:: Data in this exercise ::
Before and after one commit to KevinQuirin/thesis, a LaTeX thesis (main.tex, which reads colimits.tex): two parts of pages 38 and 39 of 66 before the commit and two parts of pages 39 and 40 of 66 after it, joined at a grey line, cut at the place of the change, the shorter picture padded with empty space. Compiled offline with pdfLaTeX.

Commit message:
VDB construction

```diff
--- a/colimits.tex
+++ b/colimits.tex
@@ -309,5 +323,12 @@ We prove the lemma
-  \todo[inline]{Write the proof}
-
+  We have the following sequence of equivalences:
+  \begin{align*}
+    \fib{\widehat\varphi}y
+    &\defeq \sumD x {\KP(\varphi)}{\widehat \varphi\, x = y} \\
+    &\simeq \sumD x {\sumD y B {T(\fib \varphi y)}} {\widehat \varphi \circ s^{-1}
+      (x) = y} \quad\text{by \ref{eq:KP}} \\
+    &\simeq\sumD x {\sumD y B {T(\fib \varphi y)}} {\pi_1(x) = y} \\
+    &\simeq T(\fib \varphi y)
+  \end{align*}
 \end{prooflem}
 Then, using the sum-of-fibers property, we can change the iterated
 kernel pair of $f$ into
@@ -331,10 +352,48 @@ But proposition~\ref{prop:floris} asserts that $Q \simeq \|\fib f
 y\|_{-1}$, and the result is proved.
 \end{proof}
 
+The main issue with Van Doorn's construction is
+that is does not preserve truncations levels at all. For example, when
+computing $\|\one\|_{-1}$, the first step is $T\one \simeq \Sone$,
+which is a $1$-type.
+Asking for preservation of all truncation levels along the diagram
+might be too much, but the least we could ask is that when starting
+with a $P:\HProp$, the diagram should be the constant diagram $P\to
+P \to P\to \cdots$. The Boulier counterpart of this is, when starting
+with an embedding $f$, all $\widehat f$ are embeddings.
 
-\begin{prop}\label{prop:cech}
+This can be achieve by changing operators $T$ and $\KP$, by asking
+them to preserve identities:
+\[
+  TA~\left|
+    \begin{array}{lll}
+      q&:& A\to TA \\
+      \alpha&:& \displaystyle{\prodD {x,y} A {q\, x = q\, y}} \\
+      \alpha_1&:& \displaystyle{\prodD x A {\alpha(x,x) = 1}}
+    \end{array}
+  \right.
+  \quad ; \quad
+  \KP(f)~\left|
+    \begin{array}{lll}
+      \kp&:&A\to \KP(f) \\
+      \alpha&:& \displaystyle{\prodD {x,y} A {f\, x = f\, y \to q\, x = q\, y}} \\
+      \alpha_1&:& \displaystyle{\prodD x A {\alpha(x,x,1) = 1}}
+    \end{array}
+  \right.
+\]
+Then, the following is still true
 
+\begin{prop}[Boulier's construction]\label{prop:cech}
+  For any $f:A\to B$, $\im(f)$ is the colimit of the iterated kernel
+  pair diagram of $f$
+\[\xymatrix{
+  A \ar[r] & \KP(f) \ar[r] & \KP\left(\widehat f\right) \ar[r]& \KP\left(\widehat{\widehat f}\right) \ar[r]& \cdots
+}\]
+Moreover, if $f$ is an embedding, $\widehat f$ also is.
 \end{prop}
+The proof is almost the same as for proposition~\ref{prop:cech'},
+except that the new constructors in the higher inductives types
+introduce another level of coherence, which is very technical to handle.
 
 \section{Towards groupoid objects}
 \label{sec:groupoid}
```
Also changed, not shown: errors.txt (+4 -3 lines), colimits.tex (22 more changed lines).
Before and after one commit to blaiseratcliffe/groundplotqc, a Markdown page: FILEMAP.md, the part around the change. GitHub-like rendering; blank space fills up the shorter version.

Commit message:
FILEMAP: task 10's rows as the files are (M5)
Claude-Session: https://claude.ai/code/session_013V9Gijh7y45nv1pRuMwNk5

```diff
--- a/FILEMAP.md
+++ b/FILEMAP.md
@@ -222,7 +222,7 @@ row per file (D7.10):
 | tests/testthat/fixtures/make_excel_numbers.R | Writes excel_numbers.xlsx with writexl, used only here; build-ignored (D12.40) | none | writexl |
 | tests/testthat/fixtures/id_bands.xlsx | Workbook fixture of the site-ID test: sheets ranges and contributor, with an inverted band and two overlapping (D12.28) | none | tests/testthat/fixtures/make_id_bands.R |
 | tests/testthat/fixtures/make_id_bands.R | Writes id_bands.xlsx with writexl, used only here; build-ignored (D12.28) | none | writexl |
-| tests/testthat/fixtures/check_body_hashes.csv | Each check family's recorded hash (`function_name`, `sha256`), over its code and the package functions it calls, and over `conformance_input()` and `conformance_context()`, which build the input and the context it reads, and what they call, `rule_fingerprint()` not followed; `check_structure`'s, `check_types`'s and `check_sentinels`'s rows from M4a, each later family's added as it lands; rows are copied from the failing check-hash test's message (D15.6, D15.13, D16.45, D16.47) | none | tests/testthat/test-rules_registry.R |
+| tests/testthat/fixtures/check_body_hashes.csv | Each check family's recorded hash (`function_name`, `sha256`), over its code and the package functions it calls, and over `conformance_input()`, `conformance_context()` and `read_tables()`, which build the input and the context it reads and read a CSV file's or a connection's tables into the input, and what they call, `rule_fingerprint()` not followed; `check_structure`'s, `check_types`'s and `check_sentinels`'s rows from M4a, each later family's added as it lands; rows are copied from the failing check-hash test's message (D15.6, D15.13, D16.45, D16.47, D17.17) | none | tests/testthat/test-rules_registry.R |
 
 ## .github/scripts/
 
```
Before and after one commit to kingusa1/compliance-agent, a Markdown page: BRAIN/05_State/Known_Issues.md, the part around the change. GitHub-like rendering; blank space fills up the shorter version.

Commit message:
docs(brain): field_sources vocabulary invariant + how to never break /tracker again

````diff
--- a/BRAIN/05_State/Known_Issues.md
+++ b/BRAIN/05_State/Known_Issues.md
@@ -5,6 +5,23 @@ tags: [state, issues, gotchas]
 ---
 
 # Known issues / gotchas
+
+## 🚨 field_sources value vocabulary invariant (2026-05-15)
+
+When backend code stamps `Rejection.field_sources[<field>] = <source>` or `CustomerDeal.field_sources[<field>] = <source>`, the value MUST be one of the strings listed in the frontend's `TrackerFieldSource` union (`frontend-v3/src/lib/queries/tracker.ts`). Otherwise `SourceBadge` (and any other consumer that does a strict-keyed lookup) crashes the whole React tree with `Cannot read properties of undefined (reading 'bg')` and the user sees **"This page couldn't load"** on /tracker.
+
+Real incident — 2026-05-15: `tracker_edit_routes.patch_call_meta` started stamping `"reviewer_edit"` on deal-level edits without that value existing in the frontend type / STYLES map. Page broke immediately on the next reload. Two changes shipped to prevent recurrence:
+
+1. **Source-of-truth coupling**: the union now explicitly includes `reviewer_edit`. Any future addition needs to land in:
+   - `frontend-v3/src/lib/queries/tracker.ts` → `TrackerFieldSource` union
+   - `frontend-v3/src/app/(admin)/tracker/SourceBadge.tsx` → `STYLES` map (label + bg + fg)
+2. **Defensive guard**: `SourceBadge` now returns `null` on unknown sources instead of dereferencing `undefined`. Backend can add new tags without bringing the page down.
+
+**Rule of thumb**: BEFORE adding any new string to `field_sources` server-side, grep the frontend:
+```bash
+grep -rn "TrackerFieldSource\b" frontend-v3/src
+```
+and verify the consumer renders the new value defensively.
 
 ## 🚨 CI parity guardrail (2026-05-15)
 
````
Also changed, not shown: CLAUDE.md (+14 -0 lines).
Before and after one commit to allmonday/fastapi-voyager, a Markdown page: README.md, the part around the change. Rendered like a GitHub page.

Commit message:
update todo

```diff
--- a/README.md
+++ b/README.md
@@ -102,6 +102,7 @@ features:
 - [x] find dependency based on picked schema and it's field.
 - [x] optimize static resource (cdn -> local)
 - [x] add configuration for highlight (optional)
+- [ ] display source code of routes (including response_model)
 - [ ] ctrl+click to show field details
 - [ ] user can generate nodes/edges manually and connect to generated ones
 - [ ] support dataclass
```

:: Your assignment ::
Go through the records above and copy every line holding the word "fills".

:: Solved problem ::
Before and after one commit to blaiseratcliffe/groundplotqc, a Markdown page: FILEMAP.md, the part around the change. GitHub-like rendering; blank space fills up the shorter version.
Before and after one commit to kingusa1/compliance-agent, a Markdown page: BRAIN/05_State/Known_Issues.md, the part around the change. GitHub-like rendering; blank space fills up the shorter version.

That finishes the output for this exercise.